“We started using micro surfacing in the late 1990s. We saw success with it, and we're at a point in our program that we're very comfortable with it and feel it's a lasting tool for us,” says Jay Norris, special projects engineer for Tennessee DOT (TDOT). Norris says that TDOT also uses chip seal, crack treatment, shoulder sealing, and single-joint stabilization as part of its preservation program.
The agency's Chief Engineer, Paul Degges, began to devote 10% of TDOT's $100 million state route budget to pavement preservation processes in 2007. In that first year, the department rehabilitated 900 of the state's 1,500 state highway lane-miles with asphalt paving; the other 600 miles received preservation treatments. “We treated 40% of our total lane-miles using just 10% of the budget. We saw a huge benefit in that,” Norris says.
If a lane-mile is approximately 7,040 square yards, and preservation treatment costs $2 to $3/square yard, the cost to preserve one lane-mile is between $14,000 and $21,000. TDOT was able to treat 600 lane-miles at a cost between $8.5 and $12.7 million. Rehabilitation costs between $12 and $16/square yard. The cost to rehabilitate one lane-mile is $85,000 to $113,000, bringing TDOT's cost to rehabilitate 900 lane miles to between $75 and $101 million each year.
TDOT treated 1,500 lane-miles total with preservation and rehabilitation applications. If the agency had ignored pavement preservation, and had instead devoted its annual state highway budget to rehabilitation, it would have only been able to treat an additional 100 lane-miles, for a total of 1,000 lane-miles for the year.
By consistently devoting money to pavement preservation each year, agencies are able to maintain four to five times the amount of lane-miles than they can if they only try to rehabilitate the worst roads.
“If you don't take care of your roads through pavement preservation, you'll have a lot of roads that are in good shape and a lot of roads that are in bad shape. There's no middle. Over time, that will hurt you,” says Norris. “Pavement preservation helps to move a lot of roads into the middle. Everything moves up to a fair-to-good condition that way. We want to keep as many roads as possible in good condition.”
Kent County, Mich., has used micro surfacing for more than 15 years. By the mid-2000s, which were peak years for the agency's budgets, the county devoted more of its budget to pavement preservation than to reactionary maintenance.
“We did it because we had the money,” says Jerry Byrne, director of maintenance and local construction. “Right now our budget is the same as it was in 1998, but the price of oil has gone up. Even though we're having to be more reactionary because of budget cuts and the price of oil, we still are trying to get in at least 30% pavement preservation. And, as our budget increases over time, we will go back to doing more preservation.”
Byrne says that while pavement preservation's budget-stretching abilities allowed the county to increase its use of the tool, it was the residents themselves that also directed the agency's decision. “We could cover more square yards of road for the money with micro surfacing than with anything else except chip seal, and residents were happier with micro surfacing,” he says, explaining that thin overlays like chip seal sometimes cause problems with manholes, drains, and driveways. “We get a nicer product for the money.”

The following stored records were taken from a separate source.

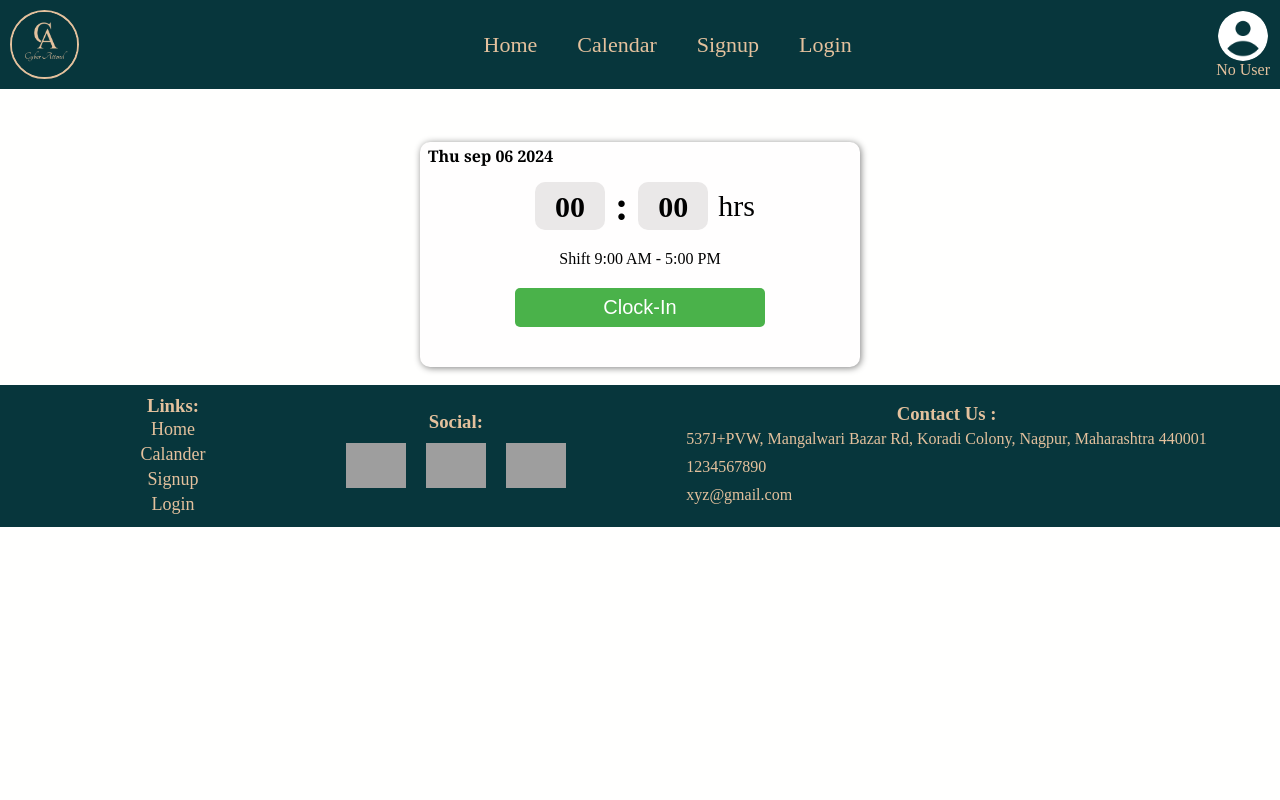
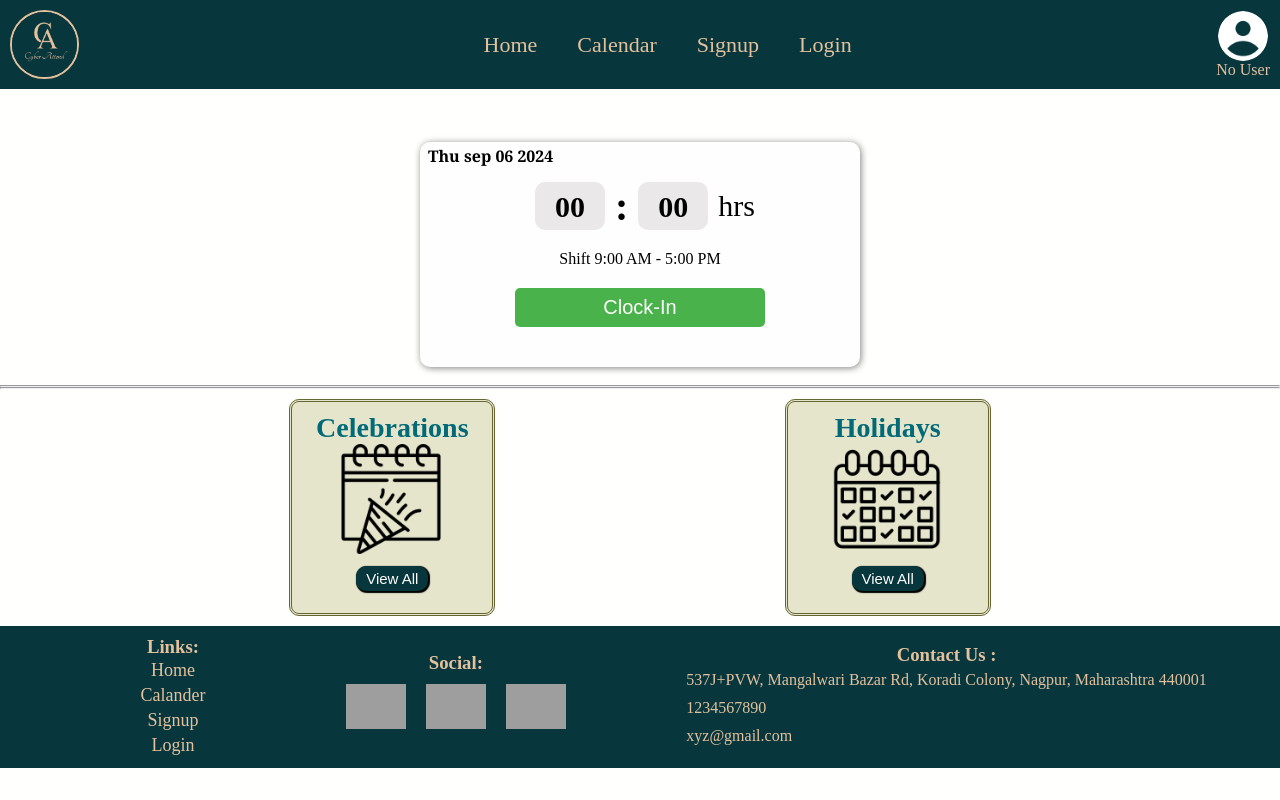
Before and after one commit to MaheshwariButle07/cyber-attend-using-react, a React app in the folder client/: page / in a window 1280 px wide. Built offline with nearby package versions, Linux system fonts and the light colour scheme; no server answers; grey boxes are pictures that could not be loaded.

Commit message:
home cards added

```diff
--- a/client/src/views/Home/Home.css
+++ b/client/src/views/Home/Home.css
@@ -65,46 +65,55 @@
     color: white;
 }
 
-.holiday_heading_container{
+.home-card-container {
     display: flex;
-    align-items: center;
-    position: relative;
-
-}
-
-.holiday_container {
-    display: flex;
-    justify-content: space-around;
-    margin: 30px;
+    justify-content: space-evenly;
+    margin: 10px auto;
     flex-wrap: wrap;
 
 }
 
-.holiday_title {
-   color: #5b6658;
-    width: 30%;
-    margin: 10px auto;
-    text-align: center;
+.home-card-container-item {
+    width: 180px;
+    border: 3px double #666633;
+    padding: 10px;
+    border-radius: 10px;
+    font-size: 20px;
+    background-color: #e5e5cc;
+}
+
+.home-card-img {
+    height: 110px;
+    display: block;
+    justify-content: center;
+    margin-left: 34px;
 
 }
 
-.view_all{
-    font-size: 20px;
-    position: absolute;
-    right:20px;
-    bottom: 18px;
+.home-card-container-item h3 {
+    display: block;
+    text-align: center;
+    color: #006a78;
+    font-size: 28px;
 }
 
-.celebration_heading_container{
-    display: flex;
-    align-items: center;
-    padding-right:10px;
-    position: relative;
+.btn-view-all {
+    display: block;
+    margin: 12px auto;
+    color: white;
+    font-size: 15px;
+    border: none;
+    background-color: #07363c;
+    border-radius: 10px;
+    padding: 4px 10px;
+    box-shadow: 1px 1px 1px 1px black;
 
 
 }
 
-.celebration_img{
-    height: 800px;
-    width: 100%;
+.btn-view-all:hover {
+
+    color: white;
+    box-shadow: 1px 1px 1px 1px black;
+    width: 75px;
 }
--- a/client/src/views/Home/Home.js
+++ b/client/src/views/Home/Home.js
@@ -3,8 +3,10 @@ import "./Home.css"
 import Navbar from "./../../components/Navbar/Navbar"
 import toast from 'react-hot-toast'
 import Greeting from '../../components/Greeting/Greeting'
-
 import Footer from '../../components/Footer/Footer'
+import celebrationCal from './party.png'
+import holidayCal from './holiday.png'
+import { Link } from 'react-router-dom'
 
 function Home() {
 
@@ -13,9 +15,9 @@ function Home() {
   const [position, setPosition] = useState(null)
   const [isInArea, setIsInArea] = useState(false)
 
-  const location = { lat : 21.164201,lon : 79.082129};
+  const location = { lat: 21.164201, lon: 79.082129 };
 
-  const getDistance = (lat1,lat2,lon1,lon2)=>{
+  const getDistance = (lat1, lat2, lon1, lon2) => {
     const R = 6371e3; // Earth's radius in meters
 
     //convertin lat & lan from degree to radian
@@ -55,7 +57,7 @@ function Home() {
 
   useEffect(() => {
 
-      if (position) {
+    if (position) {
       const distance = getDistance(position.lat, location.lat, position.lon, location.lon)
 
       if (distance <= 50) {
@@ -76,7 +78,7 @@ function Home() {
 
     return savedTime ? JSON.parse(savedTime) : { hours: 0, minutes: 0, seconds: 0 }
   })
-  const [isActive,setIsActive] = useState(false)
+  const [isActive, setIsActive] = useState(false)
   const hours = time.hours.toString().padStart(2, "0");
   const minutes = time.minutes.toString().padStart(2, "0");
 
@@ -122,7 +124,7 @@ function Home() {
     if (isInArea) {
       setIsActive(!isActive)
     }
-    else{
+    else {
       setIsActive(false)
       toast.error("you are out of range")
     }
@@ -164,10 +166,34 @@ function Home() {
           {isActive ? "Clock-Out" : "Clock-In"}
         </button>
 
-    </div>
-    <br/>
+      </div>
+      <br />
+      <hr /><hr />
 
-      <Footer/>
+
+      <div className='home-card-container'>
+        <div className='home-card-container-item'>
+          <div>
+            <h3>Celebrations</h3>
+          </div>
+          <img src={celebrationCal} alt='celerbation' className='home-card-img' />
+
+          <button className='btn-view-all'>View All</button>
+        </div>
+
+
+        <div className='home-card-container-item'>
+          <div>
+            <h3>Holidays</h3>
+          </div>
+          <img src={holidayCal} alt='holidays' className='home-card-img' />
+
+          <button className='btn-view-all'>View All</button>
+        </div>
+
+      </div>
+
+      <Footer />
 
     </div>
   )
--- a/client/src/views/Login/Login.css
+++ b/client/src/views/Login/Login.css
@@ -10,19 +10,19 @@
     font-size: 17px;
     margin-top: 30px;
     border: none;
-    background-color: #004466;
+    background-color: #5b6658;
     color: white;
     border-radius: 10px;
     padding: 4px 10px;
-    box-shadow: 1px 1px 1px 1px black;
+    box-shadow: 1px 1px 1px 1px #8c9484;
     display: block;
     margin: 0 auto;
 }
 
 .btn-login:hover {
-    background-color: #0077b3;
+    background-color: #8c9484;
     color: white;
-    box-shadow: 1px 1px 1px 1px black;
+    box-shadow: 1px 1px 1px 1px #5b6658;
     width: 65px;
 }
 
```
Also changed, not shown: client/src/views/Home/holiday.png (added), client/src/views/Home/party.png (added).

Residents benefit from time savings, as well. A road can be open to traffic within an hour, and a project completed by the end of the day. For projects within subdivisions, Kent County devotes 80% of its budget to micro surfacing treatments.